I’m probably waking up late to this but the New York Times has published yet another article in which it creates a false balance by first focusing on the problematic side of a story for an inordinately long time, without any of the requisite qualifications and arguments, before jumping, in the last few paragraphs to one or two rebuttals that reveal, for the first time, that there could in fact be serious problems with all that came before.
The first instance was about a study on the links between one’s genes and facial features. The second is a profile of a man named Joseph Carter who tames minks. The article is headlined ‘How ‘the Most Vicious, Horrible Animal Alive’ Became a YouTube Star’. You’d think minks are “vicious” and “horrible” because they’re aggressive or something like that, but no – you discover the real reason all the way down in paragraph #12:
“Pretty much everyone I asked, they told me the same thing — ‘They’re the most vicious, horrible animal alive,’” Mr. Carter said. “‘They’re completely untamable, untrainable, and it doesn’t really matter what you do.’”
So, in 2003, he decided that he would start taming mink. He quickly succeeded.
Putting such descriptors as “vicious” and “horrible” in single-quotes in the headline doesn’t help if those terms are being used – by unnamed persons, to boot – to mean minks are hard to tame. That just makes them normal. But the headline’s choice of words (and subsequently the refusal by the first 82% (by number of paragraphs) of the piece to engage with the issue) gives the impression that the newspaper is going to ignore that. A similar kind of dangerous ridiculousness emerges further down the piece, with no sense of irony:
“You can’t control, you can’t change the genetics of an individual,” he said. “But you can, with the environment, slightly change their view of life.”
Why do we need to change minks’ view of anything? Right after, the article segues to a group of researchers at a veterinary college in London, whose story appears to supply the only redeeming feature of Carter’s games with minks: the idea that in order to conduct their experiments with minks, the team would have to design more challenging tasks with higher rewards than they were handing out. Other than this, there’s very little to explain why Carter does what he does.
There’s a flicker of an insight when a canal operator says Carter helps them trap the “muskrats, rats, raccoons and beavers” that erode the canal’s banks. There’s another flicker when the article says Carter buys “many of his animals” from fur farms, where the animals are killed before they’re a year old when in fact they could live to three, as they do with Carter. Towards the very end, we learn, Carter also prays for his minks every night.

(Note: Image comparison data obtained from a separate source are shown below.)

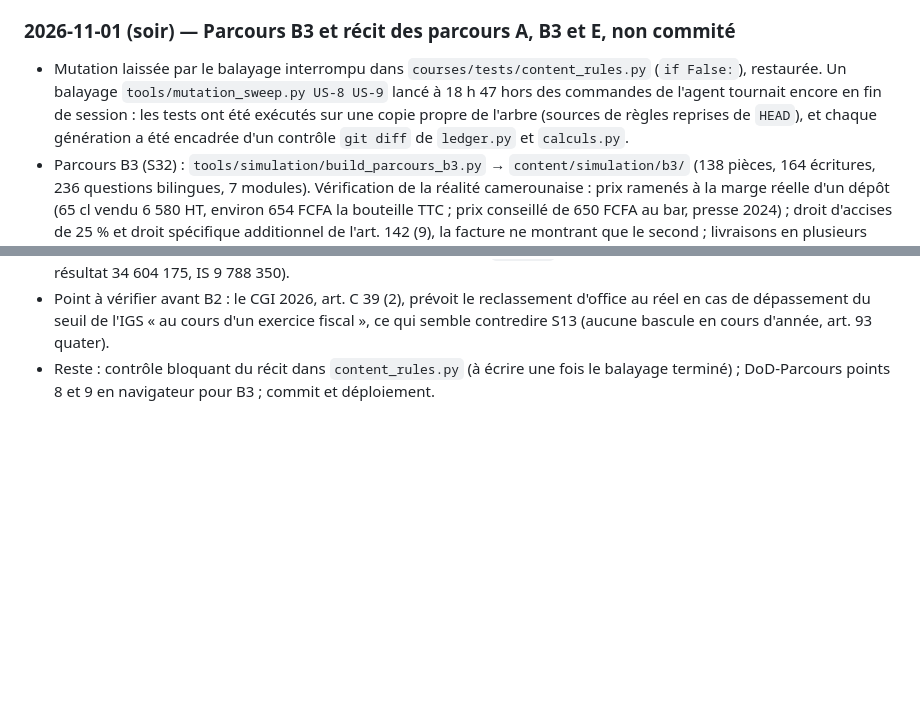
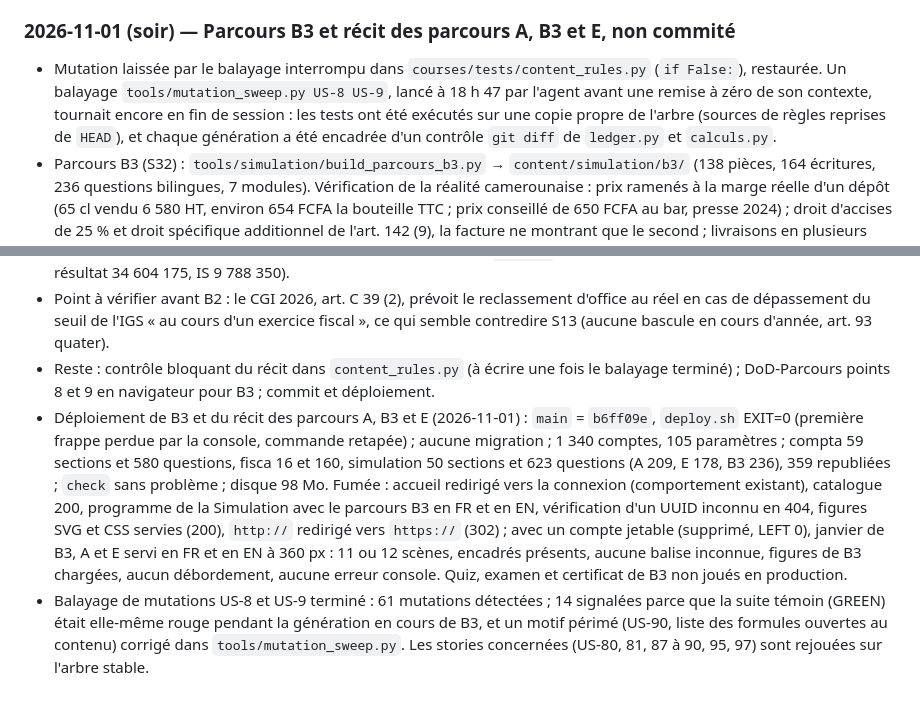
Before and after one commit to fokouarnaud/c-fiscalite-syscohada, a Markdown page: AGENTS.md, 2 parts joined by grey strips. GitHub-like rendering; blank space fills up the shorter version.

Commit message:
docs: record the deployment of parcours B3 and the narrated simulation
Co-Authored-By: Claude Opus 5.5 <noreply@anthropic.com>

```diff
--- a/AGENTS.md
+++ b/AGENTS.md
@@ -866,7 +866,7 @@ Chaque règle a été écrite après un test rouge, puis vérifiée par mutation
 - Déploiement de l'ouverture (2026-11-01) : `main` = `f90edb6`, `deploy.sh` EXIT=0 (rien de nouveau à publier) ; disque 92 Mo. Fumée : la Simulation figure au catalogue ; son programme répond en 200 en FR et en EN, avec A, E et le prérequis indicatif, sans débordement à 360 px ; avec un compte jetable (supprimé, LEFT 0), trois sections de E (dossier d'entreprise, démarches, janvier) servies en FR et en EN à 390 px : 4 démarches et 10 pièces rendues, mention « fictif » sur chacune, aucune balise brute ni inconnue, aucune erreur console. Quiz et examen de la Simulation non joués en production.
 
 ### 2026-11-01 (soir) — Parcours B3 et récit des parcours A, B3 et E, non commité
-- Mutation laissée par le balayage interrompu dans `courses/tests/content_rules.py` (`if False:`), restaurée. Un balayage `tools/mutation_sweep.py US-8 US-9` lancé à 18 h 47 hors des commandes de l'agent tournait encore en fin de session : les tests ont été exécutés sur une copie propre de l'arbre (sources de règles reprises de `HEAD`), et chaque génération a été encadrée d'un contrôle `git diff` de `ledger.py` et `calculs.py`.
+- Mutation laissée par le balayage interrompu dans `courses/tests/content_rules.py` (`if False:`), restaurée. Un balayage `tools/mutation_sweep.py US-8 US-9`, lancé à 18 h 47 par l'agent avant une remise à zéro de son contexte, tournait encore en fin de session : les tests ont été exécutés sur une copie propre de l'arbre (sources de règles reprises de `HEAD`), et chaque génération a été encadrée d'un contrôle `git diff` de `ledger.py` et `calculs.py`.
 - Parcours B3 (S32) : `tools/simulation/build_parcours_b3.py` → `content/simulation/b3/` (138 pièces, 164 écritures, 236 questions bilingues, 7 modules). Vérification de la réalité camerounaise : prix ramenés à la marge réelle d'un dépôt (65 cl vendu 6 580 HT, environ 654 FCFA la bouteille TTC ; prix conseillé de 650 FCFA au bar, presse 2024) ; droit d'accises de 25 % et droit spécifique additionnel de l'art. 142 (9), la facture ne montrant que le second ; livraisons en plusieurs tournées ; fonds du capital bloqués jusqu'à l'immatriculation (AUSCGIE art. 313 et 314), d'où loyer et notaire payés le 6 janvier. Chiffres 2026 : CA 286 098 000, résultat avant impôt 1 890 280, IS calculé 562 100 inférieur au minimum de perception 6 294 156 (dû), perte nette 4 403 876. Consignes au montant fictif (aucune source publiée) ; ristournes des brasseries non modélisées.
 - Récit (S34) : `tools/simulation/narrative_b3.py`, `narrative_a.py`, `narrative_e.py`. Chaque mois de chaque parcours est raconté scène par scène en cinq temps (ce qui se passe, la règle et sa source, pourquoi ce choix plutôt qu'un autre en encadré, ce que ça change, où ça se range, renvoi au module du cours), avec accroche, balance d'ouverture et bilan ; inventaire, passerelle et DSF (ou IGS annuel pour E) aussi. Dossier d'entreprise : personnages, outils (logiciel comptable, classeurs, brouillard de caisse, fiches de stock, cahier des vides ou cahier des recettes et dépenses au SMT) et routines du soir, de la semaine, du mois, du trimestre et de l'année, d'après l'AUDCIF art. 17, 19, 20, 22 et 24. Les explications des questions `journal` reprennent le « pourquoi » de la scène. Test `simulation/tests/test_simulation_narrative.py` : toute pièce comptable d'un mois est dans une scène aux cinq temps, en FR et en EN.
 - Figures (S33) : `tools/figures/b3_scenes.mjs` (kit anatomy recopié dans `tools/figures/kit/`) → `static/content/simulation/b3/circuit-casiers` et `trois-caisses`, FR et EN, SVG statiques sans script, qui suivent le thème du système.
@@ -874,3 +874,5 @@ Chaque règle a été écrite après un test rouge, puis vérifiée par mutation
 - Réalisme de A et E : litige de A avec le propriétaire voisin (et non un « ancien bailleur » d'une société créée en janvier) ; recette en espèces de A versée chaque semaine et récapitulée en fin de mois (au lieu du 25 du mois suivant) ; pièces commerciales et bancaires d'un dimanche reportées au lundi (`workday`). Chiffres de A inchangés (CA 90 000 000, résultat 34 604 175, IS 9 788 350).
 - Point à vérifier avant B2 : le CGI 2026, art. C 39 (2), prévoit le reclassement d'office au réel en cas de dépassement du seuil de l'IGS « au cours d'un exercice fiscal », ce qui semble contredire S13 (aucune bascule en cours d'année, art. 93 quater).
 - Reste : contrôle bloquant du récit dans `content_rules.py` (à écrire une fois le balayage terminé) ; DoD-Parcours points 8 et 9 en navigateur pour B3 ; commit et déploiement.
+- Déploiement de B3 et du récit des parcours A, B3 et E (2026-11-01) : `main` = `b6ff09e`, `deploy.sh` EXIT=0 (première frappe perdue par la console, commande retapée) ; aucune migration ; 1 340 comptes, 105 paramètres ; compta 59 sections et 580 questions, fisca 16 et 160, simulation 50 sections et 623 questions (A 209, E 178, B3 236), 359 republiées ; `check` sans problème ; disque 98 Mo. Fumée : accueil redirigé vers la connexion (comportement existant), catalogue 200, programme de la Simulation avec le parcours B3 en FR et en EN, vérification d'un UUID inconnu en 404, figures SVG et CSS servies (200), `http://` redirigé vers `https://` (302) ; avec un compte jetable (supprimé, LEFT 0), janvier de B3, A et E servi en FR et en EN à 360 px : 11 ou 12 scènes, encadrés présents, aucune balise inconnue, figures de B3 chargées, aucun débordement, aucune erreur console. Quiz, examen et certificat de B3 non joués en production.
+- Balayage de mutations US-8 et US-9 terminé : 61 mutations détectées ; 14 signalées parce que la suite témoin (GREEN) était elle-même rouge pendant la génération en cours de B3, et un motif périmé (US-90, liste des formules ouvertes au contenu) corrigé dans `tools/mutation_sweep.py`. Les stories concernées (US-80, 81, 87 à 90, 95, 97) sont rejouées sur l'arbre stable.
```
Also changed, not shown: CLAUDE.md (+3 -1 lines).
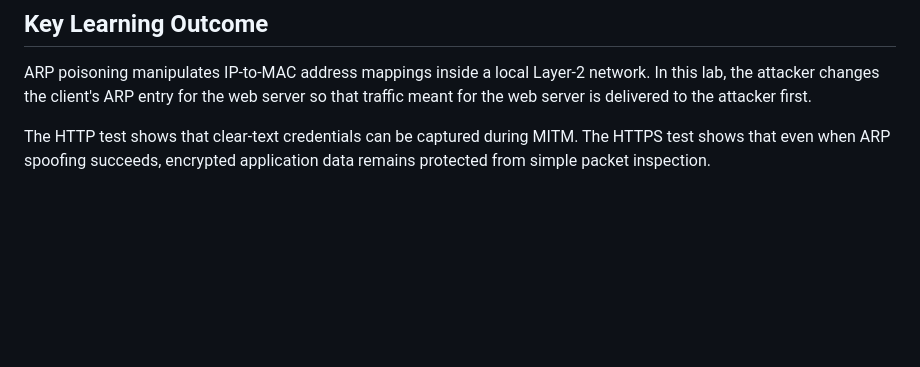
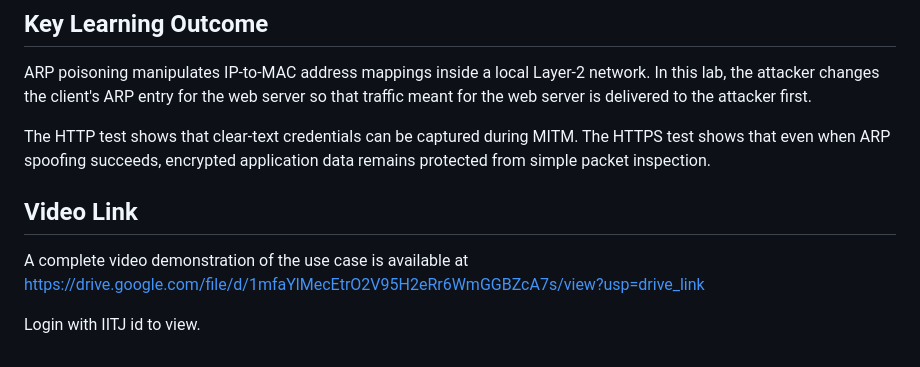
Before and after one commit to sumit760/arp-demo, a Markdown page: README.md, the part around the change. GitHub-like rendering; blank space fills up the shorter version.

Commit message:
Add video demonstration link to README
Added a video link for a complete demonstration of the use case.

```diff
--- a/README.md
+++ b/README.md
@@ -611,3 +611,9 @@ docker network rm arpnet
 ARP poisoning manipulates IP-to-MAC address mappings inside a local Layer-2 network. In this lab, the attacker changes the client's ARP entry for the web server so that traffic meant for the web server is delivered to the attacker first.
 
 The HTTP test shows that clear-text credentials can be captured during MITM. The HTTPS test shows that even when ARP spoofing succeeds, encrypted application data remains protected from simple packet inspection.
+
+## Video Link
+
+A complete video demonstration of the use case is available at https://drive.google.com/file/d/1mfaYlMecEtrO2V95H2eRr6WmGGBZcA7s/view?usp=drive_link
+
+Login with IITJ id to view.
```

So he’s saving them in the sort of way the US saves other countries?
It’s hard to say when he’s also setting out to tame these animals to – as the article seems to suggest – see if he can succeed. In fact, the article is so poorly composed and structured that it’s hard to say if the story it narrates is a faithful reflection of Carter’s sensibilities or if it’s just lazy writing. We never find out if Carter has ever considered ‘rescuing’ these animals and releasing them into the wild or if he has considered joining experts and activists fighting to have the animal farms shut. We only have the vacuous claim that is Carter’s belief that he’s giving them a “new life”.
The last 18% of the article also contains a few quotes that I’d call weak for not being sharp enough to poke more holes in Carter’s views, at least as the New York Times seems to relay them. There is one paragraph citing a 2001 study about what makes mink stressed and another about the welfare of Carter’s minks being better than those that are caged in the farms. But the authors appear to have expended no sincere effort to link them together vis-à-vis Carter’s activities.
In fact, there is a quote by a scientist introduced to rationalise Carter’s views: “It’s like any thoroughbred horse, or performance animal — or birds of prey who go out hunting. If asked, they probably would prefer to hunt.” Wouldn’t you think that if they were asked, and if they could provide an answer that we could understand, they would much rather be free of all constraints rather than being part of Carter’s circus?
There is also a dubious presumption here that creates a false choice – between being caged in a farm and being tamed by a human: that the minks ought to be grateful because some humans are choosing to stress them less, instead of not stress them whatsoever. Whether a mink might be killed by predators or have a harder time finding food in the wild, if it is released, is completely irrelevant.
Then comes the most infuriating sentence of the lot, following the scientist’s quote: “Mr. Carter has his own theories.” Not ideas or beliefs but theories. Because scientists’ theories, tested as they need to be against our existing body of knowledge and with experiments designed to eliminate even inadvertent bias, are at least semantically equivalent to Carter’s “own theories”, founded on his individual need for self-justification and harmony with the saviour complex.
And then the last paragraph:
“Animals don’t have ethics,” he said. “They have sensation, they can feel pain, they have the ability to learn, but they don’t have ethics. That’s a human thing.”
I don’t know how to make sense of it, other than with the suspicion that the authors and/or editors grafted these lines to the bottom because they sounded profound.